So Arnie buys the car and almost immediately begins to change. The transformation he goes through begins, in a way, like any first relationship. He’s instantly more confident. He talks back to his parents for the first time in his life. The more his family and friends hate his car, the more he loves her and the more he wants to take care of her. There’s dumb teenage passion and there’s dumb teenage jealousy, and those are mutual on the part of both Arnie and Christine.
It’s the extremes to which these intense emotions develop that lead to the horror in the film. Arnie Cunningham’s newfound confidence and posture (and somehow fixed vision) lead him to get an “actual” girlfriend, Leigh Cabot. Leigh is the girl in school that everyone wants to date and now she’s dating the guy who was known as the school’s biggest loser. Of course, Christine is very jealous. Arnie even admits, pretty openly as the movie goes on, that Leigh means nothing to him when compared with Christine.

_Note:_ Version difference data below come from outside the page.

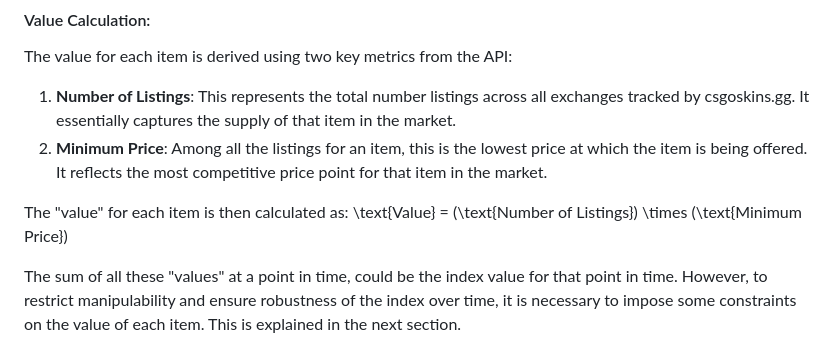
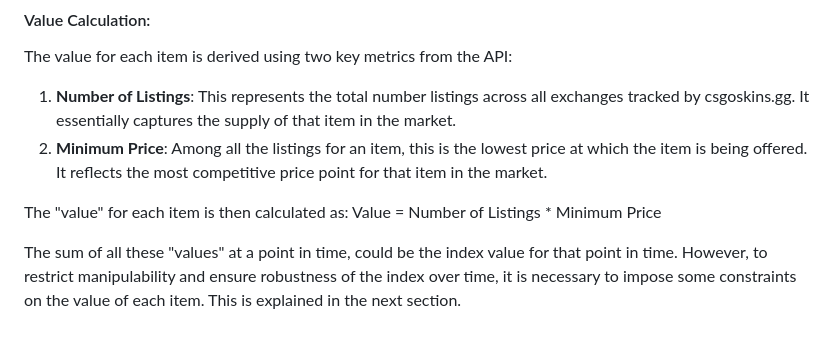
Before and after one commit to ijonas/siwa, a Markdown page: feeds/csgo/csgo_index.md, the part around the change. GitHub-like rendering.

Commit message:
Fix markdown

```diff
--- a/feeds/csgo/csgo_index.md
+++ b/feeds/csgo/csgo_index.md
@@ -30,7 +30,7 @@ The value for each item is derived using two key metrics from the API:
 2. **Minimum Price**: Among all the listings for an item, this is the lowest price at which the item is being offered. It reflects the most competitive price point for that item in the market.
 
 The "value" for each item is then calculated as:
-\text{Value} = (\text{Number of Listings}) \times (\text{Minimum Price})
+Value = Number of Listings * Minimum Price
 
 The sum of all these "values" at a point in time, could be the index value for that point in time. However, to restrict manipulability and ensure robustness of the index over time, it is necessary to impose some constraints on the value of each item. This is explained in the next section.
 
```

Arnie’s obsession with his car boils over until he delivers a great monologue to Dennis while finally “showing” Christine to him. He shows Dennis the Christine he knows that no one else knows, the Christine who drives on her own and can survive any crash and he tells him that love “eats everything.” And that sums up the entire movie. It kills him how much feeding that love eats, but if you feed it, it can be beautiful.
This is the destructive relationship at the heart of the film. The one that leads Christine to kill. Part of what makes the movie so interesting is how linked Arnie and Christine are by the end of the picture. When local bully Buddy Repperton and his gang trash Christine, seemingly beyond repair, Christine takes deadly vengeance on every single one of them. But even if Christine is going after them, driving on her own, is it Christine who’s actually killing them or is it Arnie? Which one of them wanted that to happen more?
In the novel, Arnie is slowly becoming possessed by Roland LeBay, brother of George and previous owner of the car. While this is certainly scary, the feature’s ambiguous romance and lack of clear-cut origin for Christine’s supernatural nature make the whole story all the more intriguing. This is a movie that’s expertly made and definitely deserves more credit than it gets. People who love the work of both Carpenter and King have the most to gain from Christine as it is the perfect mixture of the two creators and their very different styles.